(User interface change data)
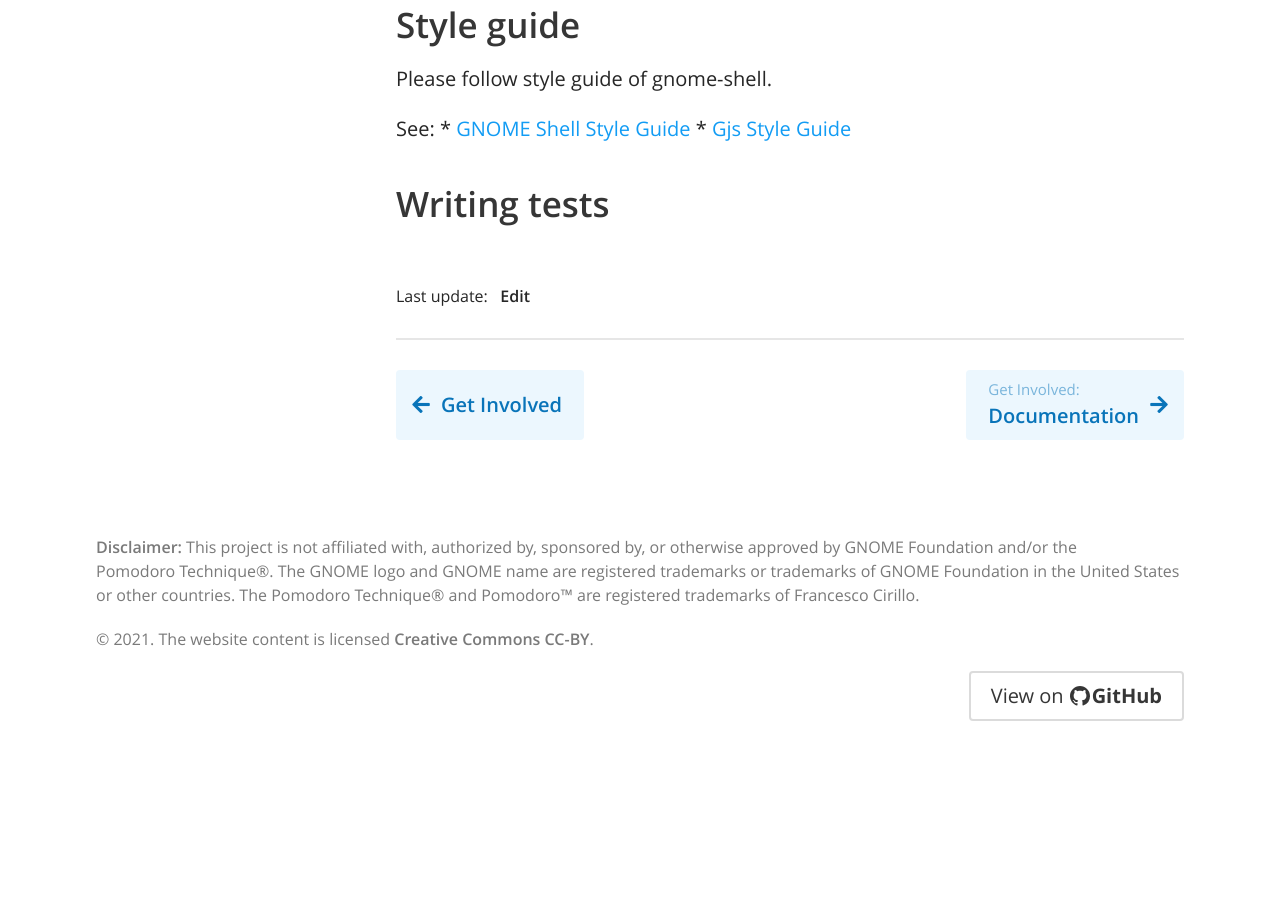
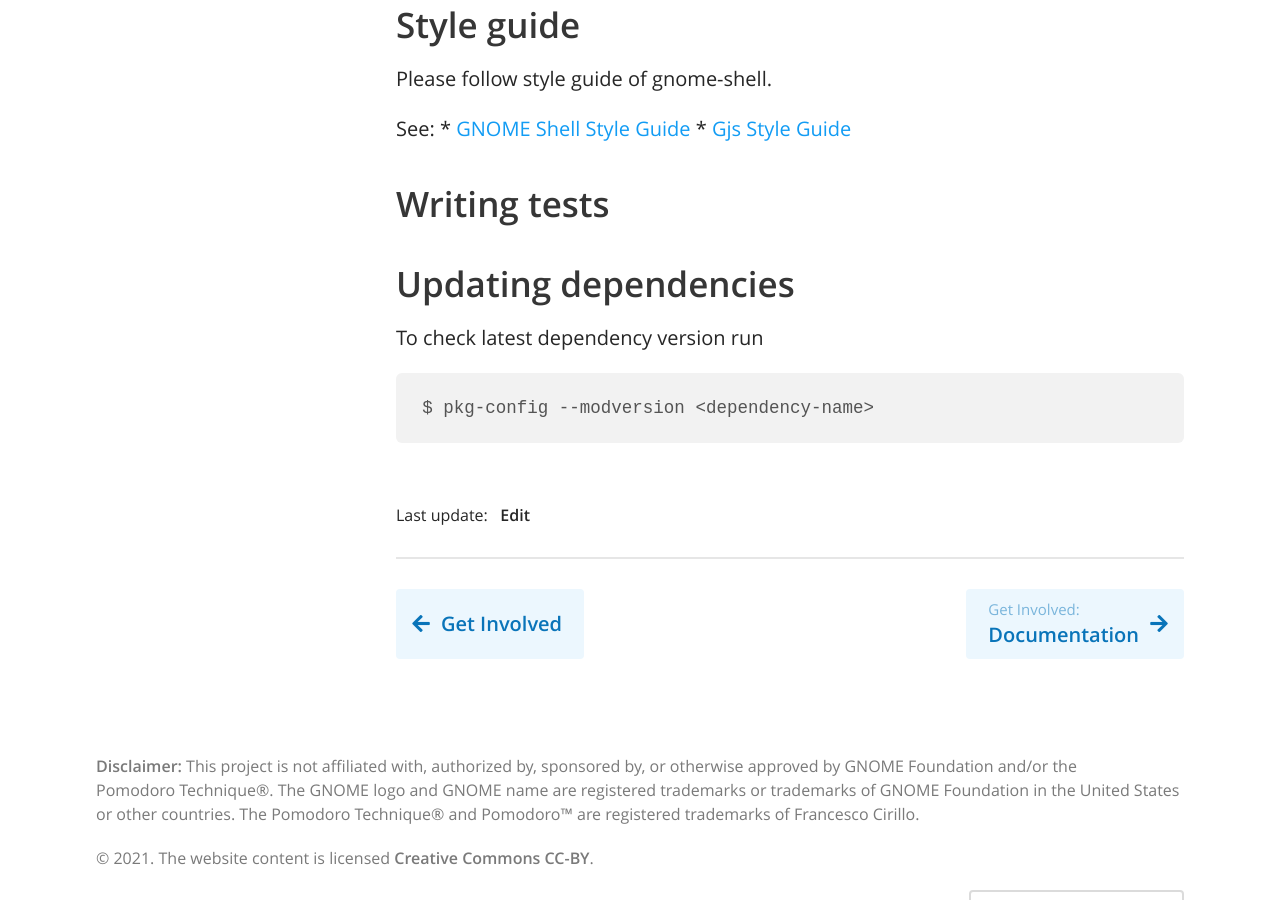
Before and after one commit to gnome-pomodoro/gnome-pomodoro-website, an MkDocs documentation site: the page built from docs/docs/get-involved/development.md, in a window 1280 px wide and 900 px high, scrolled down 1590 px. Built offline with MkDocs 1.6.1, drawn with Linux system fonts in a browser that asks for light colours; before the commit the page ends 2391 px from its top, so only the background shows below that.

Commit message:
section: Updating dependencies

````diff
--- a/docs/docs/get-involved/development.md
+++ b/docs/docs/get-involved/development.md
@@ -77,3 +77,11 @@
 
 
 ## Writing tests
+
+
+## Updating dependencies
+
+To check latest dependency version run
+```
+$ pkg-config --modversion <dependency-name>
+```
````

AIM OF THE TASK | Print all of the records shown above exactly, leaving out each picture.

ANSWER FOR THIS EXERCISE |
Before and after one commit to gnome-pomodoro/gnome-pomodoro-website, an MkDocs documentation site: the page built from docs/docs/get-involved/development.md, in a window 1280 px wide and 900 px high, scrolled down 1590 px. Built offline with MkDocs 1.6.1, drawn with Linux system fonts in a browser that asks for light colours; before the commit the page ends 2391 px from its top, so only the background shows below that.

Commit message:
section: Updating dependencies

````diff
--- a/docs/docs/get-involved/development.md
+++ b/docs/docs/get-involved/development.md
@@ -77,3 +77,11 @@
 
 
 ## Writing tests
+
+
+## Updating dependencies
+
+To check latest dependency version run
+```
+$ pkg-config --modversion <dependency-name>
+```
````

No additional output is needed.